(Data to examine begins)

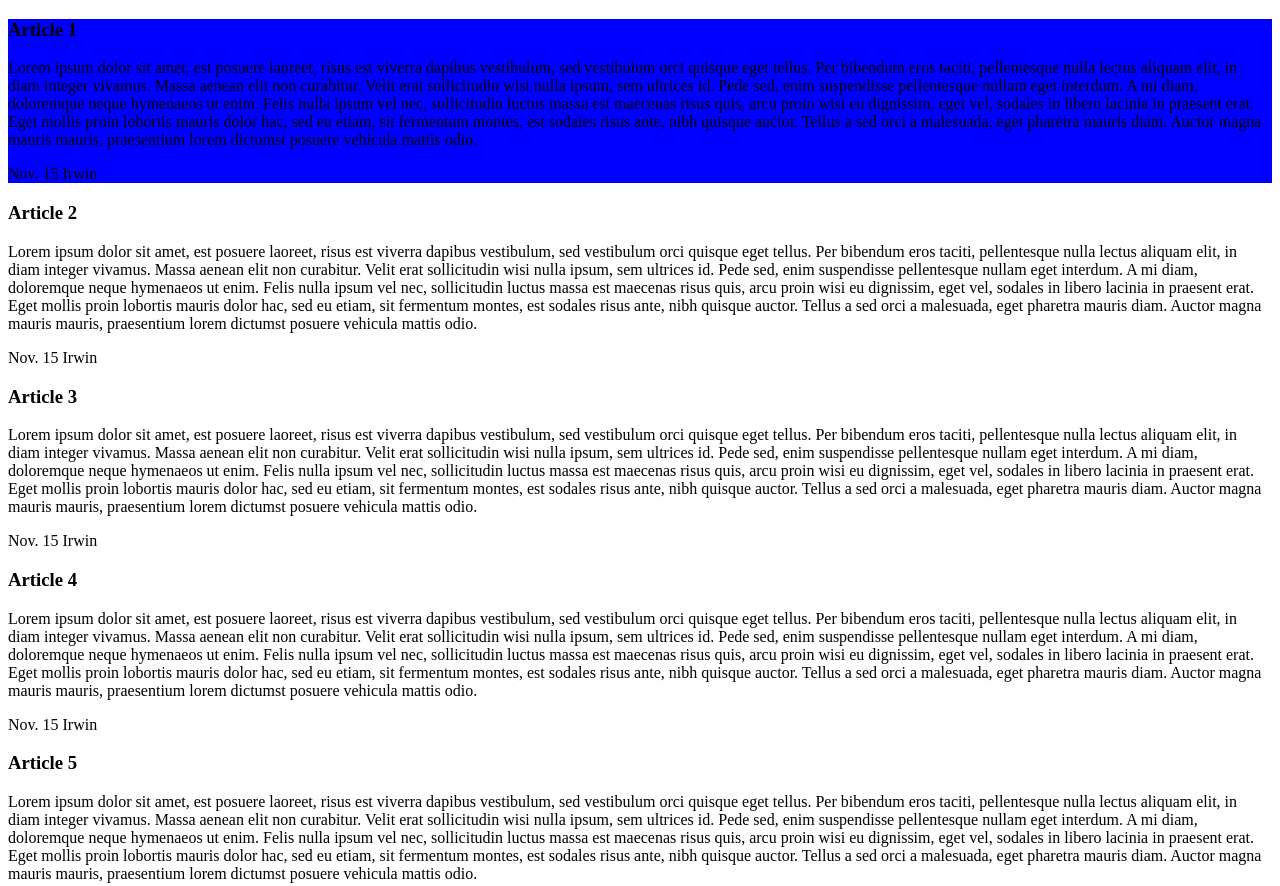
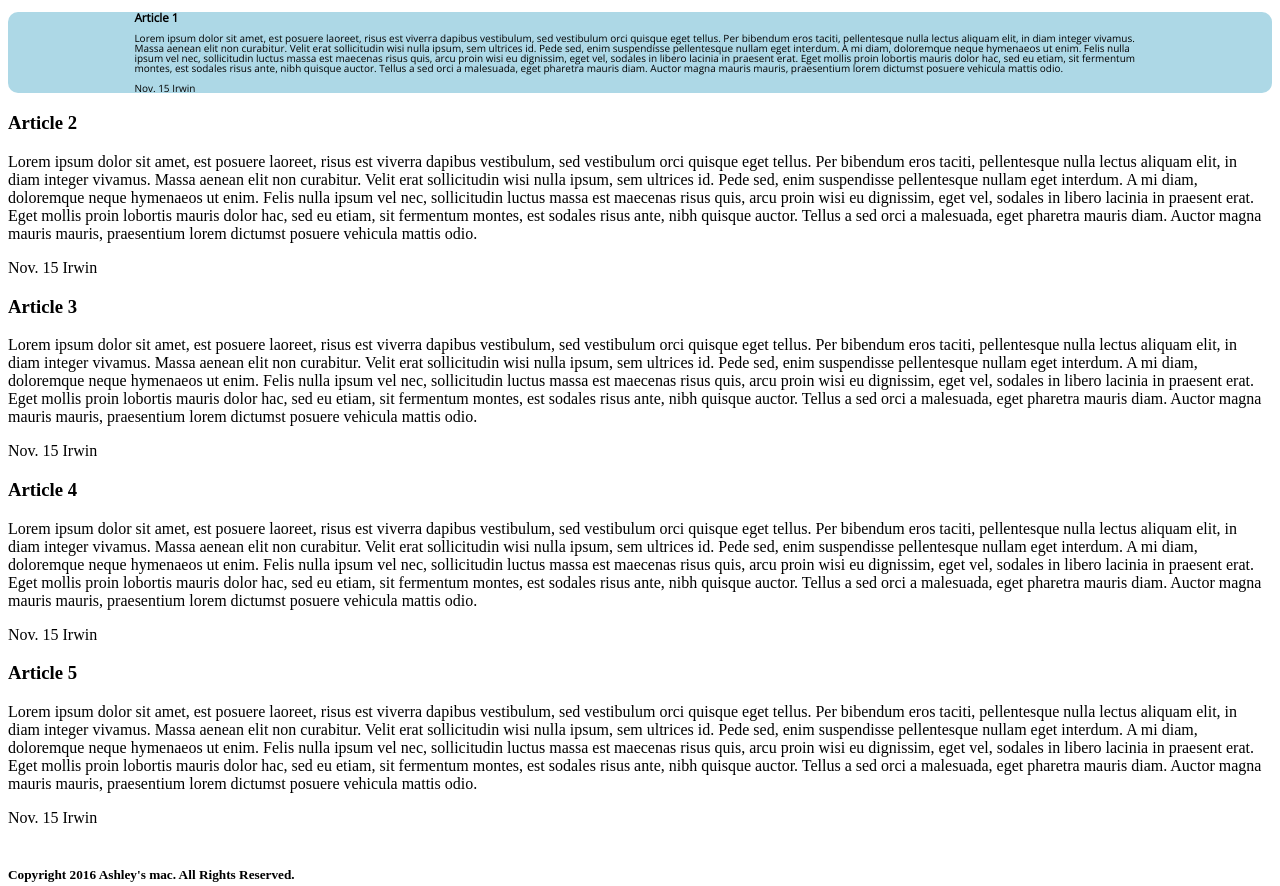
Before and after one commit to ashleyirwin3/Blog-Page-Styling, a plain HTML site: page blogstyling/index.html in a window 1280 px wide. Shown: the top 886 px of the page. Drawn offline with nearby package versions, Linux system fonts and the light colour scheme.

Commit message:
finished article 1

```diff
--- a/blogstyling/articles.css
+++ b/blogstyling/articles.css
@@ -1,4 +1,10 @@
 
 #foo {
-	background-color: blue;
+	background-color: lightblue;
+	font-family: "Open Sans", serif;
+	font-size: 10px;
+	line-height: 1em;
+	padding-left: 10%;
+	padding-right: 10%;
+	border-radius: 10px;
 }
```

(Data to examine ends)
(Data to examine begins)

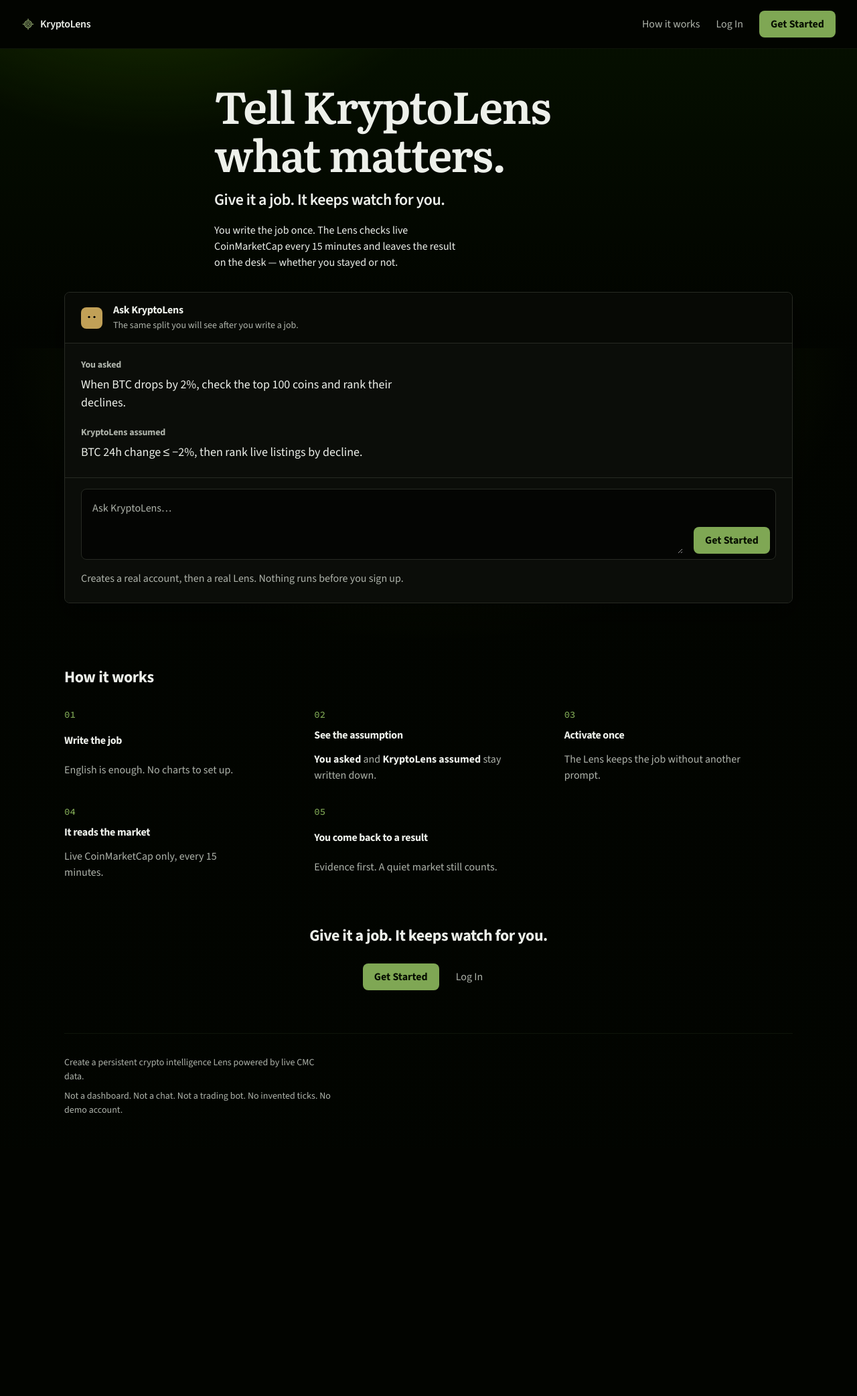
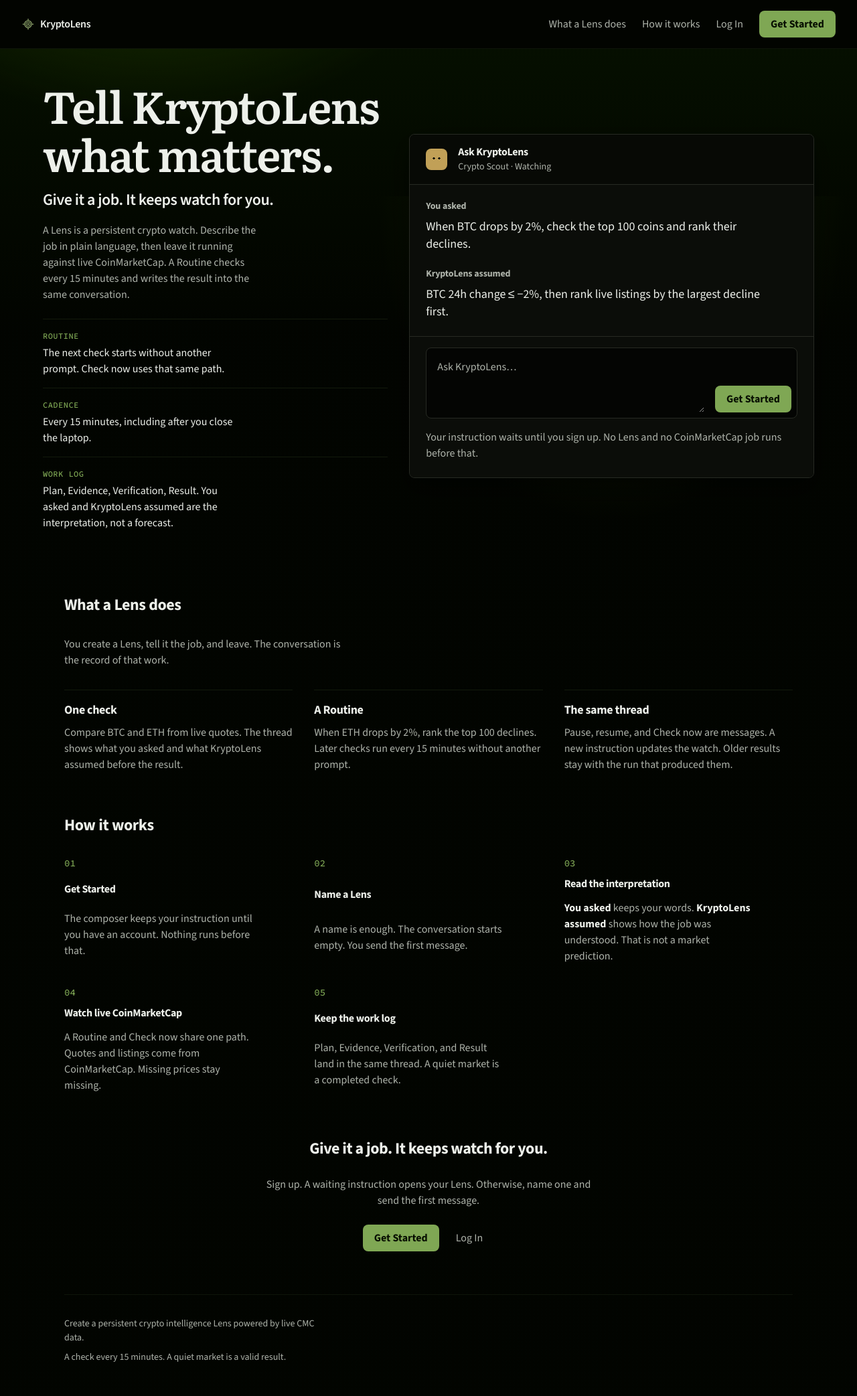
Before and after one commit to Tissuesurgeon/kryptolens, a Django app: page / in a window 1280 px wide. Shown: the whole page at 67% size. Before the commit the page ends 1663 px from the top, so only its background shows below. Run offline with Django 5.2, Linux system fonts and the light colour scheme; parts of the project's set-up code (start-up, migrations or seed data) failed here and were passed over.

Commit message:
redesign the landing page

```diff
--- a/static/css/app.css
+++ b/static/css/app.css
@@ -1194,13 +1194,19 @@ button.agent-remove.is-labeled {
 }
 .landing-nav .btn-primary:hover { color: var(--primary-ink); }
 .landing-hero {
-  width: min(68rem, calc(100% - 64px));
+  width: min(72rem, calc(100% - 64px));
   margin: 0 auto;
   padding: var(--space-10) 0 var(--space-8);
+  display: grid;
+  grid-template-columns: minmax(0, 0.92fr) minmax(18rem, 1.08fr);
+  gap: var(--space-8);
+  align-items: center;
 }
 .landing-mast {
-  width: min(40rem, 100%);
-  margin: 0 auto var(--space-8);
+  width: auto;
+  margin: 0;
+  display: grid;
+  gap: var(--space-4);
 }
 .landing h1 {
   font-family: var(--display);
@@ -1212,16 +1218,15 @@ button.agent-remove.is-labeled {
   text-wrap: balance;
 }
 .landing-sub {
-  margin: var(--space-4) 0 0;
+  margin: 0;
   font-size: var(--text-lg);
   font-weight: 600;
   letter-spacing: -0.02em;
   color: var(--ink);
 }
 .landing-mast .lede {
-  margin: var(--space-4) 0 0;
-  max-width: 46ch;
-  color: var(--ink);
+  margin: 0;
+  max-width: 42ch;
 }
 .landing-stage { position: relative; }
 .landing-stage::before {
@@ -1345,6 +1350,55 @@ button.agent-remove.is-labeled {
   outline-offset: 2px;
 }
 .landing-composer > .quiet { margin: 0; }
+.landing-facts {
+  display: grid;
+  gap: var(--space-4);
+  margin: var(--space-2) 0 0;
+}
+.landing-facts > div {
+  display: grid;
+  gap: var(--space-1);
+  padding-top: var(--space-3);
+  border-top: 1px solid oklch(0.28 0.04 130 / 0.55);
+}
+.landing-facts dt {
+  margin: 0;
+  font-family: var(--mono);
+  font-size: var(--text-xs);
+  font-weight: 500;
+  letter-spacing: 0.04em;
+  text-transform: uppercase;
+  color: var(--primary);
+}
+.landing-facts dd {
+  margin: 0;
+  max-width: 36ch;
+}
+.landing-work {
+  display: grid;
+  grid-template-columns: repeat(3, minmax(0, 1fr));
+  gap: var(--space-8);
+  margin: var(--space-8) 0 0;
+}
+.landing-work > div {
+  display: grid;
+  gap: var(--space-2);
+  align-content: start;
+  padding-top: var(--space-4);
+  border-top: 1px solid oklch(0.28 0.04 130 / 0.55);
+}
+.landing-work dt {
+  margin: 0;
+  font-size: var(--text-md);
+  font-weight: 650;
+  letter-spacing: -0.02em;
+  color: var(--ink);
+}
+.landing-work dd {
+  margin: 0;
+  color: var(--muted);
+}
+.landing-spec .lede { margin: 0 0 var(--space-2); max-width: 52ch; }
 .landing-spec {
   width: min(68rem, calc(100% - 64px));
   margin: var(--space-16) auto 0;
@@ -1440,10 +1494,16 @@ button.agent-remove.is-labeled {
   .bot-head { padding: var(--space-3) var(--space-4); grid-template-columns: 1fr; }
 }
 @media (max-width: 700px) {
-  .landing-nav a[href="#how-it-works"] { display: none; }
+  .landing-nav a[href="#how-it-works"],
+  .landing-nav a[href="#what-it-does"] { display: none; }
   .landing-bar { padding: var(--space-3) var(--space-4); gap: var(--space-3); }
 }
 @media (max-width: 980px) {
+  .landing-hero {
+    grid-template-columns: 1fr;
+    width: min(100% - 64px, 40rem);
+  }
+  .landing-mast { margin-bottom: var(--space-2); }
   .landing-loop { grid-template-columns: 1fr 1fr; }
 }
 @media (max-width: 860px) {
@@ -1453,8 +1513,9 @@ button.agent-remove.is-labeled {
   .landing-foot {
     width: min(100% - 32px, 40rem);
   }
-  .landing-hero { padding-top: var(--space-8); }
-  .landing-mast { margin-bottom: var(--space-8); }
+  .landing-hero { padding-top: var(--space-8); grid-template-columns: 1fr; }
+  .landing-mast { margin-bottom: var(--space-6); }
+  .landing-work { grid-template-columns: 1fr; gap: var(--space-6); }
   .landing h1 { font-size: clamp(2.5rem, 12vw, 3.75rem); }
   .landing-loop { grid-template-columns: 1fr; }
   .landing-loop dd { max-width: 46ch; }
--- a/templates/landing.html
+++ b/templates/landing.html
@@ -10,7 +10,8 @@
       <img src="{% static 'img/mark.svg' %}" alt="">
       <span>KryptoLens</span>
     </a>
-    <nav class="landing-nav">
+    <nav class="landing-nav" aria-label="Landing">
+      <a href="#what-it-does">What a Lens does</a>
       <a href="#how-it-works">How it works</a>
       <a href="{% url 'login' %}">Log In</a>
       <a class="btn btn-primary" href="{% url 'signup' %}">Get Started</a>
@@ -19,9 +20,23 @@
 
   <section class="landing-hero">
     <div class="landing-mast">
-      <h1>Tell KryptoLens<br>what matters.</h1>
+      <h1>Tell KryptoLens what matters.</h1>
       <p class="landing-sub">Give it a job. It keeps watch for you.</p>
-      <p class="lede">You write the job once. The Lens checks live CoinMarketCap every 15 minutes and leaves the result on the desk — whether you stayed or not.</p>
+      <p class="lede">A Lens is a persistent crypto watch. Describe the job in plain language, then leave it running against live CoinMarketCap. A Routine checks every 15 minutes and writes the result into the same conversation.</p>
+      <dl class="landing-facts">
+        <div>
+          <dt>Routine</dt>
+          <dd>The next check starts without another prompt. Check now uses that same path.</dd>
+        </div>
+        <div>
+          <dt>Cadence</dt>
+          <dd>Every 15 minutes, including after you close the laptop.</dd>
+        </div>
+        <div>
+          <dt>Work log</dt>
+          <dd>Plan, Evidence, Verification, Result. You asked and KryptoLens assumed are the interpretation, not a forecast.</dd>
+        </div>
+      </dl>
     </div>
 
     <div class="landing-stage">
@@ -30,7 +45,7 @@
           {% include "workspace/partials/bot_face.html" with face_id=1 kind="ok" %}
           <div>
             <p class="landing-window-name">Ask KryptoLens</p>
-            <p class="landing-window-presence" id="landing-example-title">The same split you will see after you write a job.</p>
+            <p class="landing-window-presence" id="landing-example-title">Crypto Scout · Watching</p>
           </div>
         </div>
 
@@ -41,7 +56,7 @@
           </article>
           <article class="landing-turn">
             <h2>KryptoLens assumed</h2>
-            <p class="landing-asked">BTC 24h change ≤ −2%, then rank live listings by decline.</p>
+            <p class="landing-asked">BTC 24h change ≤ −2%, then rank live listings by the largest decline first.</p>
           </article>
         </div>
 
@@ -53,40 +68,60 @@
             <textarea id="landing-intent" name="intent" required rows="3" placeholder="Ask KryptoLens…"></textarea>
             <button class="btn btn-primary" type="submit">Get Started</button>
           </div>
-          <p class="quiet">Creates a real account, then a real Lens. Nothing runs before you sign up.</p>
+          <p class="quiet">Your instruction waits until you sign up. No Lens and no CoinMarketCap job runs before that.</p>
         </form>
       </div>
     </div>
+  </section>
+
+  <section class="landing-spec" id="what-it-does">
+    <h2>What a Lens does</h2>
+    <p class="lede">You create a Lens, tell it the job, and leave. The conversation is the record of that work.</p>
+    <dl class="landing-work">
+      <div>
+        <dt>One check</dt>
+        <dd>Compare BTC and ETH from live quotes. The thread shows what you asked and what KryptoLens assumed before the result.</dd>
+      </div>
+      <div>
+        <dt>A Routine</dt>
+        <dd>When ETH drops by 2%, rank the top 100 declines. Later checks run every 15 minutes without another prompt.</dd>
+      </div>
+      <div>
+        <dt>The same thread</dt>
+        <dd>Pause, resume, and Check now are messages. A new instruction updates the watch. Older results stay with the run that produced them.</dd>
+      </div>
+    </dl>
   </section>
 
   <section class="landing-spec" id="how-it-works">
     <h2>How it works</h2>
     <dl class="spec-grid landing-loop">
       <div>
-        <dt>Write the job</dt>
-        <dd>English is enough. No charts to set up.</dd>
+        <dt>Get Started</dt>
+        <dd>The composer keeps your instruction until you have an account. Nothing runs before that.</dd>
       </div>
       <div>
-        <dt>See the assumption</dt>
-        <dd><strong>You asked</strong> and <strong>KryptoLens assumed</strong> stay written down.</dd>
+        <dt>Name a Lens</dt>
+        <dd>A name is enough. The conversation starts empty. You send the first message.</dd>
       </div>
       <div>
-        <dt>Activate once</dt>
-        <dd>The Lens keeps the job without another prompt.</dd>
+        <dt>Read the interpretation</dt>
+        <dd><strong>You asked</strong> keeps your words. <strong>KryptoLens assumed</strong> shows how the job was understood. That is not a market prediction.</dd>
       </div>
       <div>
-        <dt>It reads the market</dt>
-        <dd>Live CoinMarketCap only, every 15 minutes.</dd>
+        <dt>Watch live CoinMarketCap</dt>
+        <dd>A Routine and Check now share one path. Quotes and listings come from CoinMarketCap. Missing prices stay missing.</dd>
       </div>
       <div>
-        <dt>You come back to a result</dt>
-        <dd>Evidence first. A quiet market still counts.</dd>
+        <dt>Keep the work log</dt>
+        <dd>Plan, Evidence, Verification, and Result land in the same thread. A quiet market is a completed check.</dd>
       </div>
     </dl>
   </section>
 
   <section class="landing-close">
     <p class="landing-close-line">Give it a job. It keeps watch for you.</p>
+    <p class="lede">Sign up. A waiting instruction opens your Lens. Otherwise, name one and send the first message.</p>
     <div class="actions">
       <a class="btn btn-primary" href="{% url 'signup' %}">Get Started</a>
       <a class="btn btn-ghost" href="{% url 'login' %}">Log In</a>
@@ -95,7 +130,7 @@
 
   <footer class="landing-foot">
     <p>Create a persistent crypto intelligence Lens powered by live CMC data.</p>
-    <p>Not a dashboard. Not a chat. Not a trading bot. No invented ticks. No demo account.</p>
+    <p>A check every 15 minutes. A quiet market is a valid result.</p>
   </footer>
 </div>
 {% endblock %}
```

(Data to examine ends)

Assigned task> If a line in the entries above contains "rank", report it.

Answer space>
-            <p class="landing-asked">BTC 24h change ≤ −2%, then rank live listings by decline.</p>
+            <p class="landing-asked">BTC 24h change ≤ −2%, then rank live listings by the largest decline first.</p>
+        <dd>When ETH drops by 2%, rank the top 100 declines. Later checks run every 15 minutes without another prompt.</dd>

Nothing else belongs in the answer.